Other Examples of Amnesty Violations of Ethical Standards
Hussein joins a growing number of examples in which Amnesty activities are inconsistent with ethical standards. For more information, see NGO Monitor’s “Experts or Ideologues?”
- Moazzam Begg, a British citizen who was detained at Guantanamo for alleged ties to Al-Qaeda and later released, is currently the director of CAGE, “an independent advocacy organization…campaigning against the War on Terror for more than a decade.” According to the Times, “as recently as March this year an Amnesty employee defended such partnerships and voiced sympathy for those whose ‘only crime is to be soft on Islamic militants’.”
- Amnesty partners with CAGE (then Cageprisoners) and Begg, and in 2010, Gita Sahgal, head of Amnesty’s Gender Unit, publicly criticized the organization for this relationship, stating that Begg’s support for the Taliban “fundamentally damages Amnesty International’s integrity and, more importantly, constitutes a threat to human rights.” Amnesty suspended Sahgal for speaking out and she was forced to leave the organization shortly thereafter. Amnesty’s Interim Secretary General defended the relationship with Begg, remarking that “jihad in self-defence” is not “antithetical to human rights.” For more on the incident, see NGO Monitor’s Lending Legitimacy to Terror? Amnesty’s Partnership with CAGE. CAGE has been condemned in the UK for referring to Muhammed Emwazi (“Jihadi John”) as an “extremely gentle, kind” and a “beautiful young man.”

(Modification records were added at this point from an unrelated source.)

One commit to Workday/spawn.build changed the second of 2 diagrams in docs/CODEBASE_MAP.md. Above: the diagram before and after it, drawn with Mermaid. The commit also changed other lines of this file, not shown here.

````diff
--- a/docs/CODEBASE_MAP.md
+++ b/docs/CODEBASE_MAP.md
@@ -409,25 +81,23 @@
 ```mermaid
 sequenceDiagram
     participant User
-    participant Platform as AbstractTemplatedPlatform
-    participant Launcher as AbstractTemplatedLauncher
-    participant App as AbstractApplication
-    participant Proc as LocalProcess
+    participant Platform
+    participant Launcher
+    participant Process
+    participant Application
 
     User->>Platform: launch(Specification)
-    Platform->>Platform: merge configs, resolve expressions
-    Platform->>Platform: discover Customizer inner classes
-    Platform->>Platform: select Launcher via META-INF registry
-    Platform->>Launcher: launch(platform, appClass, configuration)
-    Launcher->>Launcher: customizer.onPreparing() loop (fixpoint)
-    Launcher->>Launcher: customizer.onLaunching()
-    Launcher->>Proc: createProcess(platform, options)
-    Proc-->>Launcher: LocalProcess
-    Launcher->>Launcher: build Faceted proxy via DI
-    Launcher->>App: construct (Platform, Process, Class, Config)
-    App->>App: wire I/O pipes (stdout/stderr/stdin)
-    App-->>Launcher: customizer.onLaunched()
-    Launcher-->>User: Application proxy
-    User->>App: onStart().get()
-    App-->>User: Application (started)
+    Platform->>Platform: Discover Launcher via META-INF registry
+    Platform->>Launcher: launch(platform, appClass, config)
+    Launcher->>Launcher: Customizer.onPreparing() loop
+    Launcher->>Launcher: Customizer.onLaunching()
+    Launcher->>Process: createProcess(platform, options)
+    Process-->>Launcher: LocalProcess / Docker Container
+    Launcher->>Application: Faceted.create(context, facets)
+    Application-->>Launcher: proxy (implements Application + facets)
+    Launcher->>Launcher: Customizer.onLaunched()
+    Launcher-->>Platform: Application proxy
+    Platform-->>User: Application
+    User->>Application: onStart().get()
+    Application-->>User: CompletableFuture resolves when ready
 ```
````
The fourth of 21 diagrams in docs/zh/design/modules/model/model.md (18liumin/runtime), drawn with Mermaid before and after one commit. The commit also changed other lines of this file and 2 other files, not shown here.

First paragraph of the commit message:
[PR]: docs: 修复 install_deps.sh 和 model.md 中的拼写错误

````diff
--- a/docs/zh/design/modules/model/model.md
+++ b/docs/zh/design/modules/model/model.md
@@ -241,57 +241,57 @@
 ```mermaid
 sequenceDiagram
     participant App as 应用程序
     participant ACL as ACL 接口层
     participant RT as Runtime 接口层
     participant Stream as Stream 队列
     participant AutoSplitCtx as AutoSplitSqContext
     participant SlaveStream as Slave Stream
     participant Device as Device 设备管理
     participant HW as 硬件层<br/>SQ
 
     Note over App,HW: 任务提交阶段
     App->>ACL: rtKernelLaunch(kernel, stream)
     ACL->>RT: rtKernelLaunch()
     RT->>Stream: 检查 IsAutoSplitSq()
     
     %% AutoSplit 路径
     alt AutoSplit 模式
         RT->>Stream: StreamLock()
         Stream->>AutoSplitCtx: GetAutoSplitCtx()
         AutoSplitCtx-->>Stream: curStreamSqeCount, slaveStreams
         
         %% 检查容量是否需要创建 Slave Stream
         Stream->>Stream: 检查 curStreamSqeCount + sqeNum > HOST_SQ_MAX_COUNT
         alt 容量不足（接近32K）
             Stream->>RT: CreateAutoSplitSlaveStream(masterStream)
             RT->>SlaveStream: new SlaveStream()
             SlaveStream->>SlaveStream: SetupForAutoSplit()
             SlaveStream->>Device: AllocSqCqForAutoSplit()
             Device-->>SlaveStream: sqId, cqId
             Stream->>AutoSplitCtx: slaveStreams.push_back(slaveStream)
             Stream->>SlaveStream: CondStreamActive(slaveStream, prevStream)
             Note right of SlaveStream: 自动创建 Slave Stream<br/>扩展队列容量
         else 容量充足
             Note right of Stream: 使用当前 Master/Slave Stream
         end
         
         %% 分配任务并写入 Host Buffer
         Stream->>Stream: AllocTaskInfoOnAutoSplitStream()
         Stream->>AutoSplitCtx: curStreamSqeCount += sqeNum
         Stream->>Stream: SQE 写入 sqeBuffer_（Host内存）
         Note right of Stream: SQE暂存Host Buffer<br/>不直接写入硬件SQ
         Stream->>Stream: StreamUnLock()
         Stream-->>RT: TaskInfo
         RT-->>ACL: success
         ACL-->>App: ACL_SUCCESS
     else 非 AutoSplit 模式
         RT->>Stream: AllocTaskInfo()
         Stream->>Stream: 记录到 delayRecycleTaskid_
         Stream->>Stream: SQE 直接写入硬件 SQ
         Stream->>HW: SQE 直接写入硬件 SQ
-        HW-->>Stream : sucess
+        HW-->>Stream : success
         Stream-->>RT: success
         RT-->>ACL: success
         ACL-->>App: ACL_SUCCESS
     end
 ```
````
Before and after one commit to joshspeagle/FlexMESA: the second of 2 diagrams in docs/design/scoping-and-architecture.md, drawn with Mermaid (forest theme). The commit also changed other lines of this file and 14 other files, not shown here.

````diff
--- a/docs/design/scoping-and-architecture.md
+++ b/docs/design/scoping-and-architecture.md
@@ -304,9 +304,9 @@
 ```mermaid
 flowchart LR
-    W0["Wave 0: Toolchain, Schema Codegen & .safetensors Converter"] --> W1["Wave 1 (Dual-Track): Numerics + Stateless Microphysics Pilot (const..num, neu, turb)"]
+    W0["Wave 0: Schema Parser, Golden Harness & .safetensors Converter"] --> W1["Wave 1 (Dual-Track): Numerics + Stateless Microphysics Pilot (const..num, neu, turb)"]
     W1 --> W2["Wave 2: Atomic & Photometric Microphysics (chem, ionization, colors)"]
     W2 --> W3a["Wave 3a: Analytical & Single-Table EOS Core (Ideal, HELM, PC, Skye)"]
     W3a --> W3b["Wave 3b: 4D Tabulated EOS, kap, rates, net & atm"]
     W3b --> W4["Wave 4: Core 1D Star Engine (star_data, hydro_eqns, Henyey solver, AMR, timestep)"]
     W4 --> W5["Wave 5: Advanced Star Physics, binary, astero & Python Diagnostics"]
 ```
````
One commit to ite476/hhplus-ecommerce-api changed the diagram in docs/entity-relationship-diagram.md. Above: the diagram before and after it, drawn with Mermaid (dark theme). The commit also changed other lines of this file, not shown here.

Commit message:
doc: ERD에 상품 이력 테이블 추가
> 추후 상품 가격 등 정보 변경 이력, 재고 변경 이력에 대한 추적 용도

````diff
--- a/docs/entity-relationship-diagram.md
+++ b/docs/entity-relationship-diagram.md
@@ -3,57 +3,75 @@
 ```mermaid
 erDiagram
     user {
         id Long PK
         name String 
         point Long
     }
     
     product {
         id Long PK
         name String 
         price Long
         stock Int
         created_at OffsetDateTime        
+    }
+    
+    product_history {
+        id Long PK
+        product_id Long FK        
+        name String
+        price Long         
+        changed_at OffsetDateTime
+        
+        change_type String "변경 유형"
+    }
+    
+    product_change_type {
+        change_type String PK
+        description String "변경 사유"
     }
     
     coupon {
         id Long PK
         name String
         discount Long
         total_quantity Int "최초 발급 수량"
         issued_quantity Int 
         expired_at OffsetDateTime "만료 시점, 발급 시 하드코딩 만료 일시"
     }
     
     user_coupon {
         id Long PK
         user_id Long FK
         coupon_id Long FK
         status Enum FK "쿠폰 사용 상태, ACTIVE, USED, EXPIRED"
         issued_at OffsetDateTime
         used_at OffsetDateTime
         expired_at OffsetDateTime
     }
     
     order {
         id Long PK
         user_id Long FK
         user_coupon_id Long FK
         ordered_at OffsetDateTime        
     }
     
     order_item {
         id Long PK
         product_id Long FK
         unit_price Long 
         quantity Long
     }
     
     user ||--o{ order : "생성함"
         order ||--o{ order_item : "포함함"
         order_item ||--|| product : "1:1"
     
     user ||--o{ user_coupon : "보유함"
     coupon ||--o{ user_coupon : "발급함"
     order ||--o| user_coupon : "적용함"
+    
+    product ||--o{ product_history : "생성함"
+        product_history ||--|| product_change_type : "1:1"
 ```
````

- Deborah Hyams was hired in 2010 as “Israel, Occupied Palestinian Territories and Palestinian Authority” researcher. Hyams has an extensive background in radical anti-Israel activism, including acting as a “human shield” in Beit Jala in 2001.
- Saleh Hijazi, Amnesty campaigner on Israel and the OPT, worked as a Public Relations officer for the Palestinian Authority’s Office of the Ministry of Planning in Ramallah in 2005, and in 2007 he was listed as contact for the NGO “Another Voice” – under the group’s signature “Resist! Boycott! We Are Intifada!” Hijazi has also posted as his profile picture on Facebook, images of PFLP terrorist Leila Khaled and Islamic Jihad spokesman Khader Adnan.
- A 2012 tweet by Kristyan Benedict, Amnesty-UK’s Campaign Manager, prompted an inquiry into Amnesty by John Mann MP, chair of the UK All-Party Parliamentary Group against Anti-Semitism, seeking clarification on the organization’s policies towards preventing antisemitism. Benedict also has compared Israel to ISIS (using the #JSIL hashtag) and has retweeted an article from Hamas’ website.
- Edith Garwood, Amnesty-USA’s “Country Specialist on Israel, Occupied Palestinian Territories, and Palestinian Authority,” volunteered for the International Solidarity Movement (ISM) before joining Amnesty.
- On Amnesty financial scandals, see NGO Monitor on The Irene Khan Affair.